[PROMPT]: Where the word "from" occurs in a line of the listing below, copy that line.

[GIVEN ENTRIES]:
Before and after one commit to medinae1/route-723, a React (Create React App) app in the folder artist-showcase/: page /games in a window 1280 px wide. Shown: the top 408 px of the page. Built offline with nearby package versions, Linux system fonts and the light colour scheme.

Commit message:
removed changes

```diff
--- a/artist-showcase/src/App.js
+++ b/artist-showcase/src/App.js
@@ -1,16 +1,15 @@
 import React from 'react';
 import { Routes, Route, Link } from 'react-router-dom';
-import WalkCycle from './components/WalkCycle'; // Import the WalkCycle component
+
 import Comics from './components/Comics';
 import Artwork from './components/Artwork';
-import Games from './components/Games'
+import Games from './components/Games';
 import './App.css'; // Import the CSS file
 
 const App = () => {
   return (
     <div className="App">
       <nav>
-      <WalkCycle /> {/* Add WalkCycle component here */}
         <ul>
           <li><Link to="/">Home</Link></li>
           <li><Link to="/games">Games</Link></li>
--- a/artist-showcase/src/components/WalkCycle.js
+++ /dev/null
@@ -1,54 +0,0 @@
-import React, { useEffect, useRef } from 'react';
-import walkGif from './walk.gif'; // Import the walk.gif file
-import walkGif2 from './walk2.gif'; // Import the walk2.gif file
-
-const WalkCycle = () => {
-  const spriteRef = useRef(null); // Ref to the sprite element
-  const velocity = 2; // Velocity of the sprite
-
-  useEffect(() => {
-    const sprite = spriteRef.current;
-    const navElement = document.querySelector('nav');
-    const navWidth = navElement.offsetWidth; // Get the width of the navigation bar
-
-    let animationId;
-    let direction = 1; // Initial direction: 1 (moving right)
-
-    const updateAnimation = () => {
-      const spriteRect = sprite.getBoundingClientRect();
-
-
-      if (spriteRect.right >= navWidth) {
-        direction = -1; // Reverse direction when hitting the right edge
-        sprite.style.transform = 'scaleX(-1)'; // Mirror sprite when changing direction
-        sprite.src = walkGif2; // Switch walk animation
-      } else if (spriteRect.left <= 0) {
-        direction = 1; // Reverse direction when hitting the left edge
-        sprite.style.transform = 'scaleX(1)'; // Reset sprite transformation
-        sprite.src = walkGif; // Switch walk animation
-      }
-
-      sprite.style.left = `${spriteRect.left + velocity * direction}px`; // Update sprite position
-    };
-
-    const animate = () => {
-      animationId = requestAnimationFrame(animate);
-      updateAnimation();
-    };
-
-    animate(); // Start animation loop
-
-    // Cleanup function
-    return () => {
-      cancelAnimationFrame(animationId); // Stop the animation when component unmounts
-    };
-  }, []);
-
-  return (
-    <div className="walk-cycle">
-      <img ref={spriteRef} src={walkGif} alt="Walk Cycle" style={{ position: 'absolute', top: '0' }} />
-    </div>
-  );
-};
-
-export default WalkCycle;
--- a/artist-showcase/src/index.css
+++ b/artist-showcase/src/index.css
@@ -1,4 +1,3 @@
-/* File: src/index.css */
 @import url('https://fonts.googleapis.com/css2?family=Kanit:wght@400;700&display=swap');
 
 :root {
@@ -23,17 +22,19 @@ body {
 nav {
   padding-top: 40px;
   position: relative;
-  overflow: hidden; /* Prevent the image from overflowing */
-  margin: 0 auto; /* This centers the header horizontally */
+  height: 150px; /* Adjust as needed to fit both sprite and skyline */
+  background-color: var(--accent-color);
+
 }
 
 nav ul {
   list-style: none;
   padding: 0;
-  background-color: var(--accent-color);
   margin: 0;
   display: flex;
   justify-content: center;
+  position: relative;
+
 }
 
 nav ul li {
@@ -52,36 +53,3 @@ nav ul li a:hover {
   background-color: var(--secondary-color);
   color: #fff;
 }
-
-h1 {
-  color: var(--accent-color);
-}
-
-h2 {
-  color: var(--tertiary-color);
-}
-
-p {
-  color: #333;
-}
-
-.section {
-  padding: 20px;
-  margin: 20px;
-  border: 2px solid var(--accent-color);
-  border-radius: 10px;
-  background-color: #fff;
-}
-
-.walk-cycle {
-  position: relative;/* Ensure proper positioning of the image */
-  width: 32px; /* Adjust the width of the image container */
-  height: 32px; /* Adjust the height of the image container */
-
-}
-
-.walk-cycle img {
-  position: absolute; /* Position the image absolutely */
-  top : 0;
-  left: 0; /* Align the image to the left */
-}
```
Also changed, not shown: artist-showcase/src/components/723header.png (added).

[SOLUTION FOR THIS EXERCISE]:
 import React from 'react';
 import { Routes, Route, Link } from 'react-router-dom';
-import WalkCycle from './components/WalkCycle'; // Import the WalkCycle component
 import Comics from './components/Comics';
 import Artwork from './components/Artwork';
-import Games from './components/Games'
+import Games from './components/Games';
-import React, { useEffect, useRef } from 'react';
-import walkGif from './walk.gif'; // Import the walk.gif file
-import walkGif2 from './walk2.gif'; // Import the walk2.gif file
-  overflow: hidden; /* Prevent the image from overflowing */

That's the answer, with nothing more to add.